HBO Max is another addition to the quickly growing list of new(ish) streaming services that will be available within the next year or so. It seems that nearly every network out there on standard cable is either marketing their own service, working on partnering with another service, or trying to get their own platform off the ground. But why should you care about HBO Max?
For many people, HBO NOW, which costs the same as Max at $14.99/month USD, is enough to accompany Netflix and Hulu, and maybe one or two more streaming services. So how can you switch, and if you don’t have HBO at all, why would you get this one? Well, let’s break it down.
- HBOGO: This is the service that allows you to login on-demand or online in some manner if you pay for HBO as a part of your dish or cable service.
- HBO NOW: This is the service that is standalone for $14.99/month, initially launched through Apple services but is not available on any internet platform.
- HBO Max: This is the service that is basically HBO NOW, but with exclusive content made just for Max. Same price, same content as NOW, but with a whole lot more original movies, documentaries, tv, etc.
Max launches next year in May, and if you have HBO NOW at present, you won’t be getting HBO Max. According to the FAQ for HBO Max, the way to get HBO Max for no additional charge, is to be a new subscriber, paying directly through the HBONOW.com website, as opposed to those who signed up with a third-party service, like Apple, when it first launched. Currently, I get HBONOW through payments made directly to Apple, and thus I would not be eligible for HBO Max unless I canceled my current service with Apple, and signed up directly through HBO and cut out the middle-man. Which I am probably going to do at some point.
HBO did state that this is just how things are set up for now, and the verbiage there sounds rather ambiguous, suggesting this could change at some point. The FAQ states that the upgrade is “not currently available to HBO subscribers that obtain their subscriptions through third-party providers that are authorized to distribute the HBO Now service”.
Other customers are eligible for HBO Max at no extra charge, such as those who pay for AT&T’s U-Verse. Check out the FAQ for complete details on what subscribers and services meet the necessary eligibility.
As for the exclusive originals content (unlike Game of Thrones, which is on HBO but can be watched on other streaming platforms like Hulu with the HBO add-on), expect to see shows and films that are only available on HBO Max and nowhere else, such as the recently reported Green Lantern series by Greg Berlanti.
In addition to exclusive original content, South Park is joining HBO Max and will be exclusive to the service, meaning it will no longer be available on Hulu. Additionally, Rick and Morty is reportedly coming to HBO Max, but it will not be an exclusive and will remain on Hulu.
If you have HBO Now through Apple or any other third-part vendor authorized to sell you HBO, you might as well cancel it and sign-up again through HBONOW.com.

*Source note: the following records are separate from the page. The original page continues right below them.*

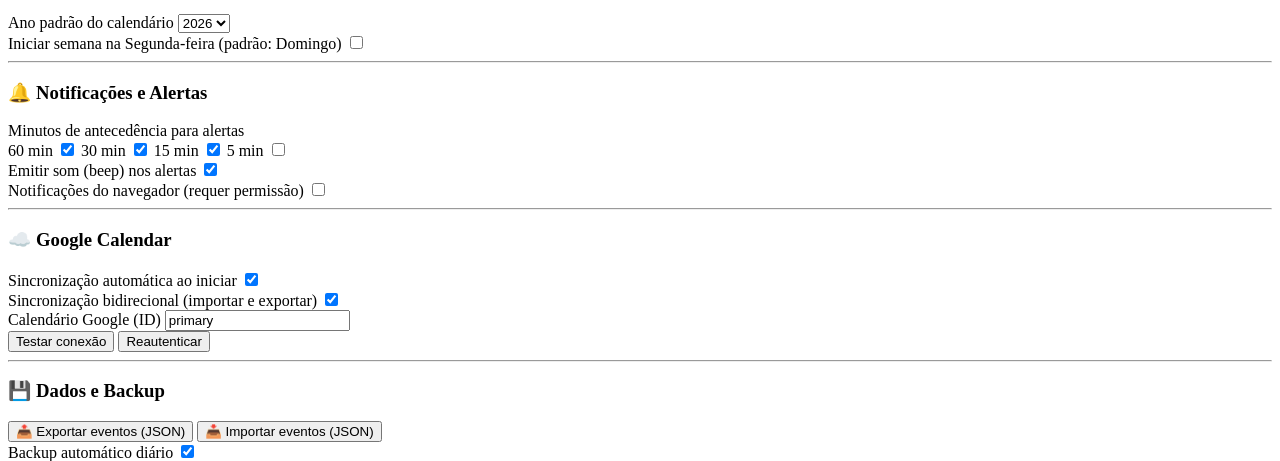
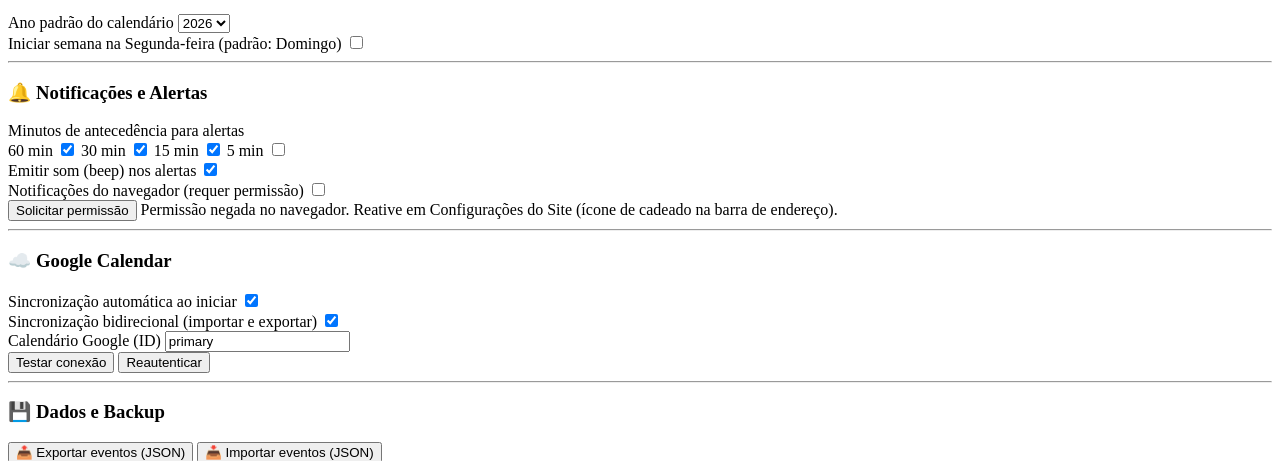
Before and after one commit to krawler/agenda_simples, a Python web app: template templates/config.htm in a window 1280 px wide. Shown: the part 211-672 px from the top of the page. Run offline with Jinja, Linux system fonts and the light colour scheme; the template is opened without the code that fills it, so the values that code supplies are empty.

Commit message:
inclusão do botão para solicitar permissão

```diff
--- a/templates/config.htm
+++ b/templates/config.htm
@@ -105,6 +105,12 @@
             <span class="label-text">Notificações do navegador (requer permissão)</span>
             <input type="checkbox" class="checkbox checkbox-primary" id="notificacoes-navegador">
           </label>
+          <div class="flex items-center gap-2 mt-1">
+            <button type="button" class="btn btn-xs btn-outline" id="btn-solicitar-permissao-notificacao">
+              Solicitar permissão
+            </button>
+            <span id="status-permissao-notificacao" class="text-xs opacity-70"></span>
+          </div>
         </div>
       </div>
     </section>
@@ -219,10 +225,92 @@
   document.addEventListener('DOMContentLoaded', function() {
     carregarConfiguracoes();
     initBalloons();
+    inicializarPermissaoNotificacaoUI();
     if (typeof initEnterAsTab === 'function') {
       initEnterAsTab();
     }
   });
+
+  function atualizarStatusPermissaoNotificacao() {
+    const statusEl = document.getElementById('status-permissao-notificacao');
+    const checkboxEl = document.getElementById('notificacoes-navegador');
+    const btnEl = document.getElementById('btn-solicitar-permissao-notificacao');
+    if (!statusEl || !checkboxEl || !btnEl) return;
+
+    if (!('Notification' in window)) {
+      statusEl.textContent = 'Navegador sem suporte a notificações.';
+      statusEl.className = 'text-xs text-error';
+      checkboxEl.checked = false;
+      checkboxEl.disabled = true;
+      btnEl.disabled = true;
+      localStorage.setItem('notificacoesNavegador', 'false');
+      return;
+    }
+
+    const host = window.location.hostname;
+    const contextoSeguro = window.isSecureContext || host === 'localhost' || host === '127.0.0.1' || host === '::1';
+    if (!contextoSeguro) {
+      statusEl.textContent = 'Use localhost/127.0.0.1 (ou HTTPS) para pedir permissão.';
+      statusEl.className = 'text-xs text-warning';
+      checkboxEl.checked = false;
+      checkboxEl.disabled = true;
+      btnEl.disabled = true;
+      localStorage.setItem('notificacoesNavegador', 'false');
+      return;
+    }
+
+    checkboxEl.disabled = false;
+    btnEl.disabled = false;
+
+    if (Notification.permission === 'granted') {
+      statusEl.textContent = 'Permissão concedida.';
+      statusEl.className = 'text-xs text-success';
+      checkboxEl.checked = localStorage.getItem('notificacoesNavegador') !== 'false';
+    } else if (Notification.permission === 'denied') {
+      statusEl.textContent = 'Permissão negada no navegador. Reative em Configurações do Site (ícone de cadeado na barra de endereço).';
+      statusEl.className = 'text-xs text-error';
+      checkboxEl.checked = false;
+      localStorage.setItem('notificacoesNavegador', 'false');
+    } else {
+      statusEl.textContent = 'Permissão pendente.';
+      statusEl.className = 'text-xs opacity-70';
+      checkboxEl.checked = false;
+    }
+  }
+
+  function inicializarPermissaoNotificacaoUI() {
+    const checkboxEl = document.getElementById('notificacoes-navegador');
+    const btnEl = document.getElementById('btn-solicitar-permissao-notificacao');
+    if (!checkboxEl || !btnEl) return;
+
+    if (!checkboxEl.dataset.permissionBinded) {
+      checkboxEl.dataset.permissionBinded = 'true';
+      checkboxEl.addEventListener('change', async function() {
+        if (!checkboxEl.checked) {
+          localStorage.setItem('notificacoesNavegador', 'false');
+          atualizarStatusPermissaoNotificacao();
+          return;
+        }
+
+        if (typeof window.solicitarPermissaoNotificacao === 'function') {
+          await window.solicitarPermissaoNotificacao();
+        }
+        atualizarStatusPermissaoNotificacao();
+      });
+    }
+
+    if (!btnEl.dataset.permissionBinded) {
+      btnEl.dataset.permissionBinded = 'true';
+      btnEl.addEventListener('click', async function() {
+        if (typeof window.solicitarPermissaoNotificacao === 'function') {
+          await window.solicitarPermissaoNotificacao();
+        }
+        atualizarStatusPermissaoNotificacao();
+      });
+    }
+
+    atualizarStatusPermissaoNotificacao();
+  }
 
   // Carrega configurações do localStorage
   function carregarConfiguracoes() {
@@ -244,7 +332,17 @@
     });
 
     document.getElementById('som-alertas').checked = localStorage.getItem('somAlertas') !== 'false';
-    document.getElementById('notificacoes-navegador').checked = localStorage.getItem('notificacoesNavegador') === 'true';
+    if (!('Notification' in window)) {
+      document.getElementById('notificacoes-navegador').checked = false;
+      localStorage.setItem('notificacoesNavegador', 'false');
+    } else if (Notification.permission === 'granted') {
+      document.getElementById('notificacoes-navegador').checked = localStorage.getItem('notificacoesNavegador') !== 'false';
+    } else {
+      document.getElementById('notificacoes-navegador').checked = false;
+      if (Notification.permission === 'denied') {
+        localStorage.setItem('notificacoesNavegador', 'false');
+      }
+    }
 
     // Google Calendar
     document.getElementById('sync-auto').checked = localStorage.getItem('syncAuto') !== 'false';
@@ -257,6 +355,7 @@
     // Avançado
     document.getElementById('modo-debug').checked = localStorage.getItem('modoDebug') === 'true';
     document.getElementById('compactar-eventos').checked = localStorage.getItem('compactarEventos') === 'true';
+    atualizarStatusPermissaoNotificacao();
   }
 
   // Salva configurações no localStorage
```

This will give you Max when it goes live at no extra charge. For those on the fence about HBO? Either sign-up and enjoy what you want now for the same price as Max when it launches in just over six months, or wait. It’s the same price either way.